That 9-year run saw UH win 76 games, hit the 9-win mark six times, win two WAC titles, and post an undefeated regular season with a Sugar Bowl appearance in 2007. Hawaii's No. 19 ranking remains one of two times the program has appeared in the final AP Top 25, besting the 1992 squad's No. 20 mark.
It should also come as no surprise that Jones is interested in working for Hawaii yet again.
"It's heartbreaking to see what the condition of the program is in right now. That's why I'm interested in even talking with (AD Dave Matlin) and talking with whoever's making the decisions," Jones told KHON on Monday.
"It's a unique situation that I've done one time and I know I can do it again, so we'll see what happens. Hopefully I get an opportunity to do that."
Jones left after the 2007 season for the SMU job. Inheriting a 1-11 team still struggling to emerge from the death penalty a decade and a half earlier, Jones went 1-11 in 2008, and then 8-5 with a Conference USA West Division championship in 2009. The Mustangs won the division again in 2010, and won bowl games in the 2011 and '12 campaigns. (Jones led SMU back to the islands for the Hawaii Bowl in 2009 and '12. He won both games.)
The bottom fell out quick, though. SMU went 5-7 in 2013, and Jones resigned after a 43-6 loss to North Texas that dropped the Mustangs to 0-2 in 2014. They would finish 1-11.
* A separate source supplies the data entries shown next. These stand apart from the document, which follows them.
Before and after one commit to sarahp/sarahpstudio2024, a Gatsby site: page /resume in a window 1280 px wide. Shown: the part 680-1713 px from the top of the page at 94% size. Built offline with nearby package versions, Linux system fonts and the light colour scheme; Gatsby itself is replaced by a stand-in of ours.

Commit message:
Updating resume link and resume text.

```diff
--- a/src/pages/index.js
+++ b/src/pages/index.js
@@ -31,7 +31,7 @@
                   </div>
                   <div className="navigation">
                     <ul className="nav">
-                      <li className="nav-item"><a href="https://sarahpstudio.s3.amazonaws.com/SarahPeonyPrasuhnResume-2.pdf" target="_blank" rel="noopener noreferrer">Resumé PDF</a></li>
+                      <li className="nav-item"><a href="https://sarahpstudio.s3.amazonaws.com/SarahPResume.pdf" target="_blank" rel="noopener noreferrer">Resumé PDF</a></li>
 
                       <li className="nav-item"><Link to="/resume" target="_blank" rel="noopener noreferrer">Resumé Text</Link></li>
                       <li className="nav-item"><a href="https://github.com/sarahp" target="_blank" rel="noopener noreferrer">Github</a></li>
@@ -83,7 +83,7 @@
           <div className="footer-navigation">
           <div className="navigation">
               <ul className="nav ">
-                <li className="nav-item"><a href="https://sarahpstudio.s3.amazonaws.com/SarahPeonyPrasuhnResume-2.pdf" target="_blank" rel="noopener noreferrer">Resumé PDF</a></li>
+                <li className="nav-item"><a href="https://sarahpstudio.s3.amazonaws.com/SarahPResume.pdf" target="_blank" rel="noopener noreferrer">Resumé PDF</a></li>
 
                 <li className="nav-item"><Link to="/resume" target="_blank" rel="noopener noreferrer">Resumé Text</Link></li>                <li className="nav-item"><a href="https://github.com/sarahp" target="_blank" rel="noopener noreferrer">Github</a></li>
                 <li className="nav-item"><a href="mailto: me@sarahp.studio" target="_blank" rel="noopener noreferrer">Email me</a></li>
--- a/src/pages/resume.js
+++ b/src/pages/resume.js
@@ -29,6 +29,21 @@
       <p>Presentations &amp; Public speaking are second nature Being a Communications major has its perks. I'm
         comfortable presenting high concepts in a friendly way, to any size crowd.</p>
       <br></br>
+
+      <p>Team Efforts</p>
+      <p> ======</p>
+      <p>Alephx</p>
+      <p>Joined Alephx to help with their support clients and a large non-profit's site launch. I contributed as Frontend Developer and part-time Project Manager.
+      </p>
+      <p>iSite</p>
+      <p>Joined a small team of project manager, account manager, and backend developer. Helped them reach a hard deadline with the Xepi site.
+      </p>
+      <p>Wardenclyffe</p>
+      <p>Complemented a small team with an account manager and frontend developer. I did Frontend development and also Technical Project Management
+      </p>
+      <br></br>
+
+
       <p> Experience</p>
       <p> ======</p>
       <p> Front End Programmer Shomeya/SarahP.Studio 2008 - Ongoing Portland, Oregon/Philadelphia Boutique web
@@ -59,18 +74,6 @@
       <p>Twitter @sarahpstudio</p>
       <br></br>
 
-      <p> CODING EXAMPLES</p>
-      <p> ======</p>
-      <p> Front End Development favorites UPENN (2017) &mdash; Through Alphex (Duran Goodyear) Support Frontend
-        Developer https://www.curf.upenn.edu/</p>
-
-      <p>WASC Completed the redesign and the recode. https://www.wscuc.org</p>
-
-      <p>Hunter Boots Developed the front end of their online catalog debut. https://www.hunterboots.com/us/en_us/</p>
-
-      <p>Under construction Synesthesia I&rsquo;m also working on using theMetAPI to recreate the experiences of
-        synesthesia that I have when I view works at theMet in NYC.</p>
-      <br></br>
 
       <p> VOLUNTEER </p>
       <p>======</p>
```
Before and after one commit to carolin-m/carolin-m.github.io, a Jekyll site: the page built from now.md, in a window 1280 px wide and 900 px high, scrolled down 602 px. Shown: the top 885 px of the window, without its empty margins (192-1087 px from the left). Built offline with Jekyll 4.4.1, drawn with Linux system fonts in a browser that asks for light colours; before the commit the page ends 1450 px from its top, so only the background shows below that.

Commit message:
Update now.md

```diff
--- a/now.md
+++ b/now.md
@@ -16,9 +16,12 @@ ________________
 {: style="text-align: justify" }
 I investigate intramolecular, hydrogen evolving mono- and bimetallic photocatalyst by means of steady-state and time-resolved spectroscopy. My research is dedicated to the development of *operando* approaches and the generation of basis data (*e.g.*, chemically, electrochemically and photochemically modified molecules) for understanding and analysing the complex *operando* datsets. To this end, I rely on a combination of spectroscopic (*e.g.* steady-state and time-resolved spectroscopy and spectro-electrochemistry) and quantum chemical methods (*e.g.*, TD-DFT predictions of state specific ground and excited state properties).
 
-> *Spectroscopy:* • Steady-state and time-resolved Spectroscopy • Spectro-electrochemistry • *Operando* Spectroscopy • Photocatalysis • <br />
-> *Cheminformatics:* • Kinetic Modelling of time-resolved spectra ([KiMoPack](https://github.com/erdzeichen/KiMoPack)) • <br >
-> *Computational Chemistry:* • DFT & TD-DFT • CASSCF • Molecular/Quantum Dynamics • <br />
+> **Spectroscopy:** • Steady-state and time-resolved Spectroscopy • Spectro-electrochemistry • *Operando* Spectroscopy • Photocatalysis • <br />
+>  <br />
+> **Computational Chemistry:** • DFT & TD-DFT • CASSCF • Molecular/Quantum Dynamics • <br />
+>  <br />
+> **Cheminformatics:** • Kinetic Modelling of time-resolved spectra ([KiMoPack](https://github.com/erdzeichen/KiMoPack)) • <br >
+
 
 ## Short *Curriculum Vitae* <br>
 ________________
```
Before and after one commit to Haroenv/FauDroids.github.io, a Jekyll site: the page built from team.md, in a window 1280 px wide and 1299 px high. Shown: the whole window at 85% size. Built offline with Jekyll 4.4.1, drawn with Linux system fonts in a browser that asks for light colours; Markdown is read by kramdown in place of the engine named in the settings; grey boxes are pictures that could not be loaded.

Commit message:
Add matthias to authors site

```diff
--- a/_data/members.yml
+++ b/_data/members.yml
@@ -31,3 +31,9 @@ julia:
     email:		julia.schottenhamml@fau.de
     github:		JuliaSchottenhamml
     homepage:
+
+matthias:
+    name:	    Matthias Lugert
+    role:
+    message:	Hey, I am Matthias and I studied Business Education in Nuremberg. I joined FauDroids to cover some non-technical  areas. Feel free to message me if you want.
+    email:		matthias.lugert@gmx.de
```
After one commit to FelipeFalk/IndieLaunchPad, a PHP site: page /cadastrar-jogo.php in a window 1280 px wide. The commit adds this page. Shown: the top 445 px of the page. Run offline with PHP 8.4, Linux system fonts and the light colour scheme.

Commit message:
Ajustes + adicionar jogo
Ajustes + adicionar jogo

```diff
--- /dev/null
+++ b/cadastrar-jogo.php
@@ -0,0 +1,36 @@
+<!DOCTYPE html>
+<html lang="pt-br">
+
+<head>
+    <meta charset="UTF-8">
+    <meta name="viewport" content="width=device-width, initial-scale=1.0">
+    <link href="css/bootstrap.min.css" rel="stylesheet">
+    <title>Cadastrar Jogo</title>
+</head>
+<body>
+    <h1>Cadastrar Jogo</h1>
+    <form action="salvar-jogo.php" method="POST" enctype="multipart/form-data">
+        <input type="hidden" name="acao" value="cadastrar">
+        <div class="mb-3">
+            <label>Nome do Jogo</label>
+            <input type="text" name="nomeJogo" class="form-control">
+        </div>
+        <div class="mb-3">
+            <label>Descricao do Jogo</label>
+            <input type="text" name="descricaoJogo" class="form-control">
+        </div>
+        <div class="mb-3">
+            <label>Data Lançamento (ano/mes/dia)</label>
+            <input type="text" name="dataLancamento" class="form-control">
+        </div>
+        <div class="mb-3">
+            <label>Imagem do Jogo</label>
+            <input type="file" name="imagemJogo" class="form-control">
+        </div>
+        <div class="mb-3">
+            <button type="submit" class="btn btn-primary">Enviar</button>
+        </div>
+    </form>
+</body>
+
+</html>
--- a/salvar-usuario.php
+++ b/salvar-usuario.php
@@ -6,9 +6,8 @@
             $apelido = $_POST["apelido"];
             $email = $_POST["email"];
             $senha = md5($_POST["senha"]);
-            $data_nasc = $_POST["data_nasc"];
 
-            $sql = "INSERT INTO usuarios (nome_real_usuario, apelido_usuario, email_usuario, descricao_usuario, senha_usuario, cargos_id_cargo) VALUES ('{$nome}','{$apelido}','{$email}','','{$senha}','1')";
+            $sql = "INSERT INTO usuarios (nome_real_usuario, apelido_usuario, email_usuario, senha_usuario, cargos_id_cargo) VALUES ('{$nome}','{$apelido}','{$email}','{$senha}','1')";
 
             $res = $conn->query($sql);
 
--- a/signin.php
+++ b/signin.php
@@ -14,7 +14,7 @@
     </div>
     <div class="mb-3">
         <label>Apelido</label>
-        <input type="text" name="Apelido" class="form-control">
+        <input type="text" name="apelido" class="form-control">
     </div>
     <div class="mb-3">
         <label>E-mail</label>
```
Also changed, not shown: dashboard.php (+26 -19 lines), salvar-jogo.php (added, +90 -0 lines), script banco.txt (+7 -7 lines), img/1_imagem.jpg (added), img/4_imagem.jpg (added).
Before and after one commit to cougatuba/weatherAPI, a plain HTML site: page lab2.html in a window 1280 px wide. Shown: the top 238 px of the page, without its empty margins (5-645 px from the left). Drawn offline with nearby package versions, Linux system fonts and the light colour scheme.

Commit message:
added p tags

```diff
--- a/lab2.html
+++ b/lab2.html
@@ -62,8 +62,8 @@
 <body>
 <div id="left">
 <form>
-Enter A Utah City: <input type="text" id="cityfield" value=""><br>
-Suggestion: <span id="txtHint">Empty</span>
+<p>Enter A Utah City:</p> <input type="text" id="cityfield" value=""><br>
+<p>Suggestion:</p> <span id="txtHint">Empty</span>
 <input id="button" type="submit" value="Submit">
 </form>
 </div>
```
That's the last we've seen of June Jones at the FBS level, but it's not the last they saw of him in Hawaii. He worked in the Hawaii high school system in 2016-17, including as the AD at the powerhouse Saint Louis School. Jones took head coaching jobs in the Canadian Football League, the XFL, and the Spring League.
On the one hand, no candidate will have more back-of-the-hand knowledge of how to succeed at one of college football's most unique jobs. On the other, the program is in need of a serious tear down and rebuild, and is the 68-year-old Jones at a place in his career to do that, especially considering how much college football has changed since he last coached?
It's at least worth a conversation, and Jones is willing to have it.